"People often inaccurately think that since they're maxing out their retirement plan, they're doing the maximum they can," says Jennifer Myers, a certified financial planner and president of SageVest Wealth Management in McLean, Virginia. “But we can all set up an individual brokerage account where we're saving in addition to our 401(k) or retirement plan at work and have extra savings.”
Black likens investing to bulking up your "freedom fund," which will ultimately get you to your goals faster. Maximizing those efforts often requires looking beyond your retirement accounts.
"We do better as investors when we know the ‘why’ behind why we're investing," says Black. "Is it for retirement? Or a shorter-term goal like saving for a down payment on a house, college for your kids, or the dream of taking a year off and living outside of the U.S. and traveling?"
With a brokerage account, you'll have much more flexibility compared to retirement accounts to use that money whenever you're ready to make a move on your goals. Note: If you tap your 401(k) before age 59½, you'll likely be hit with taxes and a 10 percent penalty.
Even if you're already diversifying with a tax-advantaged retirement fund and a brokerage account, there's still room to do more. If you have a high-deductible health plan, Black points to the benefits of health savings accounts.

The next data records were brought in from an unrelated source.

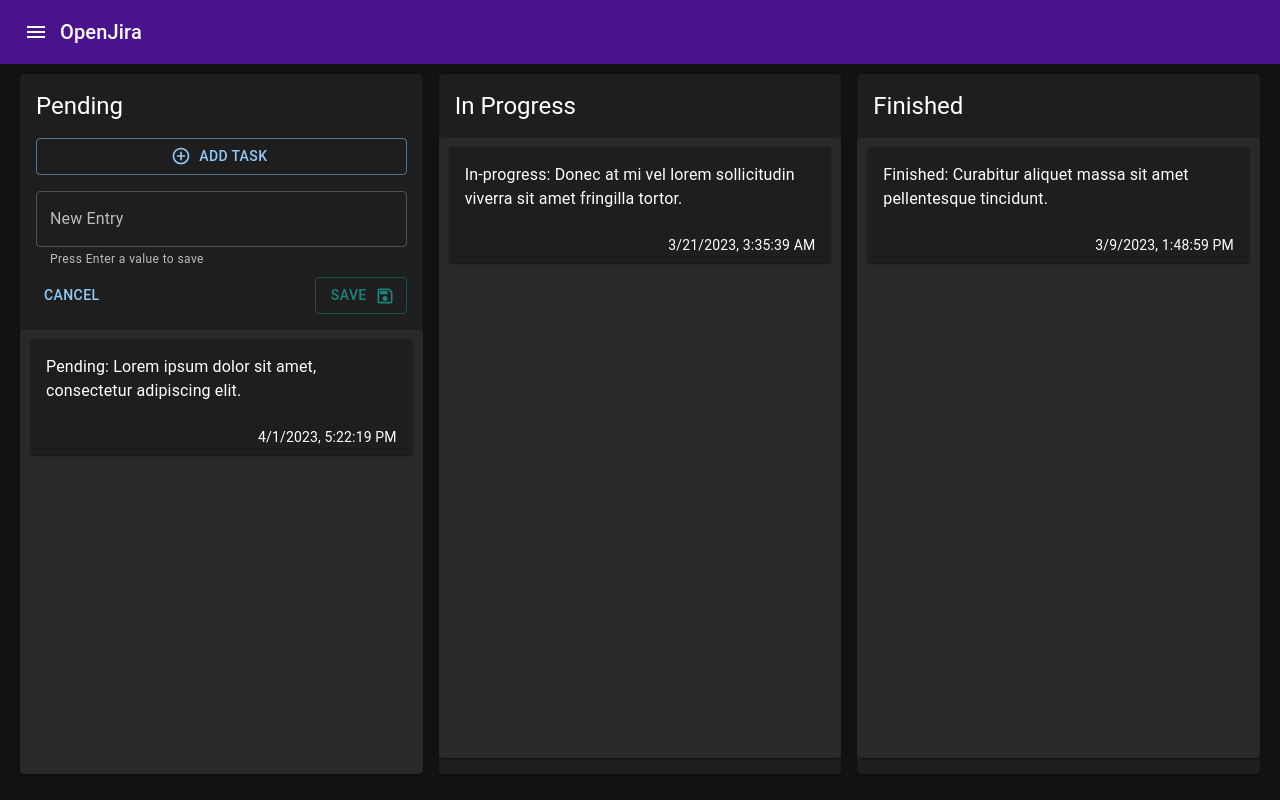
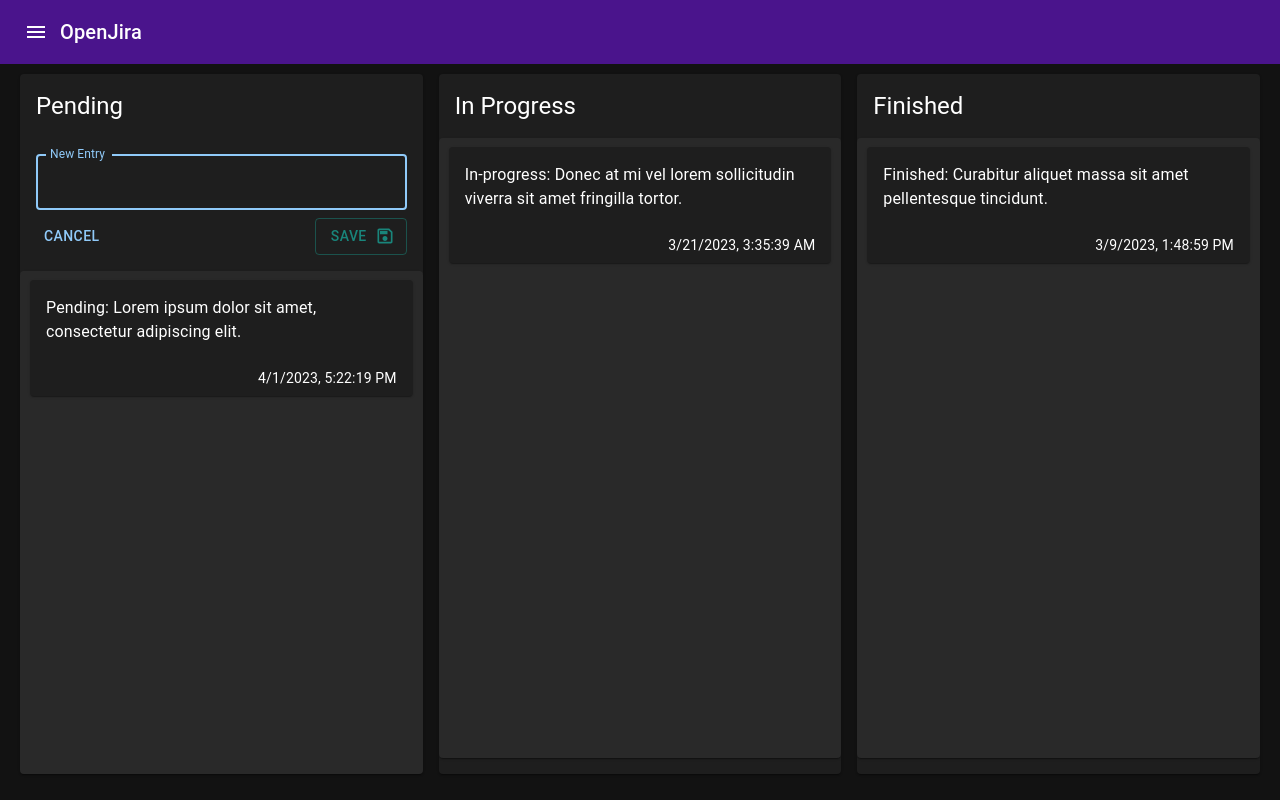
Before and after one commit to amontalvof/openjira-react-client, a React (Vite) app: page / in a window 1280 px wide. Both pictures are taken after a click on the button "ADD TASK". Built offline with nearby package versions, Linux system fonts and the light colour scheme; the HTML template or start-up script is replaced by a standard one.

Commit message:
feat: Working with our form and status

```diff
--- a/src/components/NewEntry.tsx
+++ b/src/components/NewEntry.tsx
@@ -1,36 +1,74 @@
+import { ChangeEvent, useState } from 'react';
 import { Box, Button, TextField } from '@mui/material';
 import SaveOutlinedIcon from '@mui/icons-material/SaveOutlined';
 import AddCircleOutlineOutlinedIcon from '@mui/icons-material/AddCircleOutlineOutlined';
 
 const NewEntry = () => {
+    const [isAdding, setIsAdding] = useState(false);
+    const [inputValue, setInputValue] = useState('');
+    const [touched, setTouched] = useState(false);
+
+    const onTextFieldChange = (event: ChangeEvent<HTMLInputElement>) => {
+        setInputValue(event.target.value);
+        setTouched(true);
+    };
+
+    const handleCancel = () => {
+        setIsAdding(false);
+        setInputValue('');
+        setTouched(false);
+    };
+
+    const onSave = () => {
+        if (inputValue.length <= 0) return;
+        console.log(inputValue);
+    };
+
     return (
         <Box sx={{ marginBottom: 2, paddingX: 2 }}>
-            <Button
-                startIcon={<AddCircleOutlineOutlinedIcon />}
-                fullWidth
-                variant="outlined"
-            >
-                Add Task
-            </Button>
+            {isAdding ? (
+                <>
                     <TextField
                         fullWidth
                         sx={{ marginTop: 2, marginBottom: 1 }}
                         // placeholder="New Entry"
                         autoFocus
                         multiline
+                        error={inputValue.length <= 0 && touched}
                         label="New Entry"
-                helperText="Press Enter a value to save"
+                        helperText={
+                            inputValue.length <= 0 &&
+                            touched &&
+                            'Please enter a value'
+                        }
+                        value={inputValue}
+                        onChange={onTextFieldChange}
+                        onBlur={() => setTouched(true)}
                     />
                     <Box display="flex" justifyContent="space-between">
-                <Button variant="text">Cancel</Button>
+                        <Button variant="text" onClick={handleCancel}>
+                            Cancel
+                        </Button>
                         <Button
                             variant="outlined"
                             color="secondary"
                             endIcon={<SaveOutlinedIcon />}
+                            onClick={onSave}
                         >
                             Save
                         </Button>
                     </Box>
+                </>
+            ) : (
+                <Button
+                    startIcon={<AddCircleOutlineOutlinedIcon />}
+                    fullWidth
+                    variant="outlined"
+                    onClick={() => setIsAdding(true)}
+                >
+                    Add Task
+                </Button>
+            )}
         </Box>
     );
 };
```
Lines whose indentation alone changed are shown as unchanged.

HSAs have a triple tax advantage: Contributions are either pre-tax or tax deductible, plus the funds grow tax free and can be withdrawn tax free for qualified medical expenses. (The catch, however, is that you need to be in a high-deductible health care plan to use an HSA.)
"Women are likely to live longer than men, and we end up paying more in health care expenses during retirement because we're living longer," she says.
That makes it all the more important to start narrowing the gap.